(This is a lie.)

It feels healing to do things that remind me that things about me matter. These things are very small: doing what I like for simply that purpose (not because it’s useful, helpful, logical), saying what I think to other people, making a decision, saying no to things and saying yes. In one way or another, being who I am in front of people, on purpose. It’s empowering.

I’m lucky to have picked up a new belief, too, through various books and podcasts and parts of the Bible that I’ve found myself thinking about since the kale guy conversation. Being who I am in front of people, on purpose, doesn’t only make me feel confident and empowered; I believe it’s sacred. (Let me acknowledge, for a second, that it feels bold to declare THIS IS WHAT I BELIEVE IS SACRED from my kitchen in my pajamas with only my bachelor’s degree in psychology to officially back up my Bible-reading authority. Regardless,) Here’s what I know: if I believe that God made me on purpose, and made me the way I am on purpose, and is powerful and in-charge enough to understand and coordinate the world, it makes sense for me to trust that he was on to something when he made me.

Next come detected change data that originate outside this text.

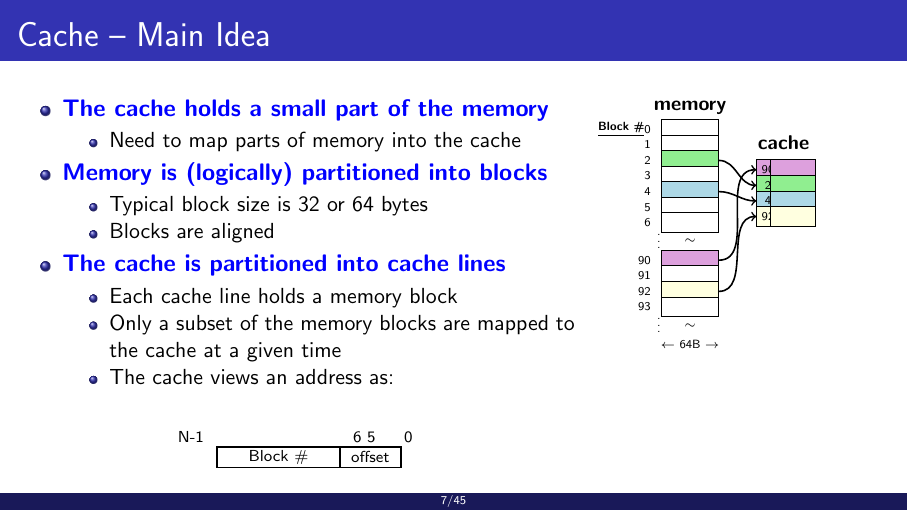
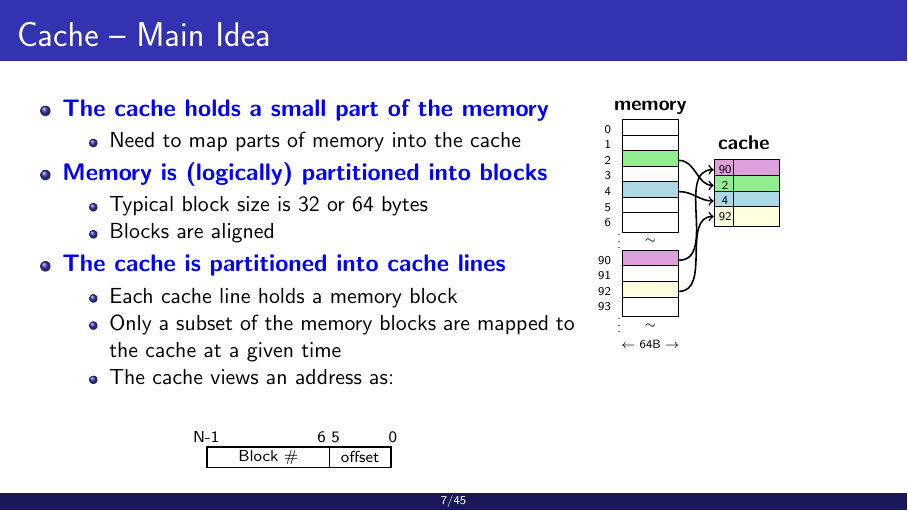
Before and after one commit to anadav/computer-structure-lecture-slides, LaTeX slides (cache.tex): page 7 of 45. Compiled offline with pdfLaTeX.

Commit message:
Cache - main idea cleanup

```diff
--- a/cache.tex
+++ b/cache.tex
@@ -205,9 +205,9 @@
 \begin{center}
 \begin{tikzpicture}[scale=0.9]
   % Top labels
-  \node[anchor=east, font=\scriptsize] at (0.3, 0.5) {N-1};
-  \node[anchor=west, font=\scriptsize] at (2.9, 0.5) {6 5};
-  \node[anchor=west, font=\scriptsize] at (3.9, 0.5) {0};
+  \node[anchor=east, font=\scriptsize] at (0.8, 0.5) {N-1};
+  \node[anchor=west, font=\scriptsize] at (2.4, 0.5) {6 5};
+  \node[anchor=west, font=\scriptsize] at (3.8, 0.5) {0};
 
   % Address format boxes
   \draw[thick] (0.4, 0.3) rectangle (2.8, -0.1);
@@ -232,7 +232,7 @@
   \node[anchor=south, font=\footnotesize\bfseries] at (1.2, 4.1) {memory};
 
   % Memory blocks header
-  \node[anchor=east, font=\tiny\bfseries] at (0.0, 3.9) {\underline{Block \#}};
+  %\node[anchor=east, font=\tiny\bfseries] at (0.2, 3.9) {\underline{Block \#}};
 
   % Memory blocks with numbers
   \node[anchor=east, font=\tiny] at (0.2, 3.9) {0};
@@ -288,21 +288,21 @@
   \node[anchor=south, font=\footnotesize\bfseries] at (4.2, 3.0) {cache};
 
   % Cache lines with block numbers (shifted down)
-  \node[rectangle, draw, minimum width=0.4cm, minimum height=0.35cm, fill=lightpurple] (cachetag90) at (3.7, 2.6) {};
-  \node[font=\tiny] at (3.7, 2.6) {90};
-  \node[rectangle, draw, minimum width=0.8cm, minimum height=0.35cm, fill=lightpurple] (cache90) at (4.5, 2.6) {};
+  \node[rectangle, draw, minimum width=0.5cm, minimum height=0.35cm, fill=lightpurple] (cachetag90) at (3.7, 2.6) {};
+  \node[font=\tiny] at (3.6, 2.6) {90};
+  \node[rectangle, draw, minimum width=0.8cm, minimum height=0.35cm, fill=lightpurple] (cache90) at (4.6, 2.6) {};
 
-  \node[rectangle, draw, minimum width=0.4cm, minimum height=0.35cm, fill=lightgreen] (cachetag2) at (3.7, 2.1) {};
-  \node[font=\tiny] at (3.7, 2.1) {2};
-  \node[rectangle, draw, minimum width=0.8cm, minimum height=0.35cm, fill=lightgreen] (cache2) at (4.5, 2.1) {};
+  \node[rectangle, draw, minimum width=0.5cm, minimum height=0.35cm, fill=lightgreen] (cachetag2) at (3.7, 2.1) {};
+  \node[font=\tiny] at (3.6, 2.1) {2};
+  \node[rectangle, draw, minimum width=0.8cm, minimum height=0.35cm, fill=lightgreen] (cache2) at (4.6, 2.1) {};
 
-  \node[rectangle, draw, minimum width=0.4cm, minimum height=0.35cm, fill=lightblue] (cachetag4) at (3.7, 1.6) {};
-  \node[font=\tiny] at (3.7, 1.6) {4};
-  \node[rectangle, draw, minimum width=0.8cm, minimum height=0.35cm, fill=lightblue] (cache4) at (4.5, 1.6) {};
+  \node[rectangle, draw, minimum width=0.5cm, minimum height=0.35cm, fill=lightblue] (cachetag4) at (3.7, 1.6) {};
+  \node[font=\tiny] at (3.6, 1.6) {4};
+  \node[rectangle, draw, minimum width=0.8cm, minimum height=0.35cm, fill=lightblue] (cache4) at (4.6, 1.6) {};
 
-  \node[rectangle, draw, minimum width=0.4cm, minimum height=0.35cm, fill=lightyellow] (cachetag92) at (3.7, 1.1) {};
-  \node[font=\tiny] at (3.7, 1.1) {92};
-  \node[rectangle, draw, minimum width=0.8cm, minimum height=0.35cm, fill=lightyellow] (cache92) at (4.5, 1.1) {};
+  \node[rectangle, draw, minimum width=0.5cm, minimum height=0.35cm, fill=lightyellow] (cachetag92) at (3.7, 1.1) {};
+  \node[font=\tiny] at (3.6, 1.1) {92};
+  \node[rectangle, draw, minimum width=0.8cm, minimum height=0.35cm, fill=lightyellow] (cache92) at (4.6, 1.1) {};
 
   % Arrows from memory to cache (pointing to the left boxes)
   \draw[->, thick] (mem90.east) to[out=0, in=180] (cachetag90.west);
```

I mean, imagine being God and having made someone the way you wanted to – and knowing you’d gotten it right, and having it all laid out as far as what would happen to and around them that would just fit with your plan for who they were. I imagine so much joy as he watches the times when I embrace that. And I picture a sad-tinged voice saying “If only you knew” while I hide out thinking that things about me don’t matter, or are really all wrong. I think that finding out who I am, and being that person in the presence of God, is an act of worship and trust all by itself.  

Which, by the way, is exactly the point I think the kale guy was trying to make.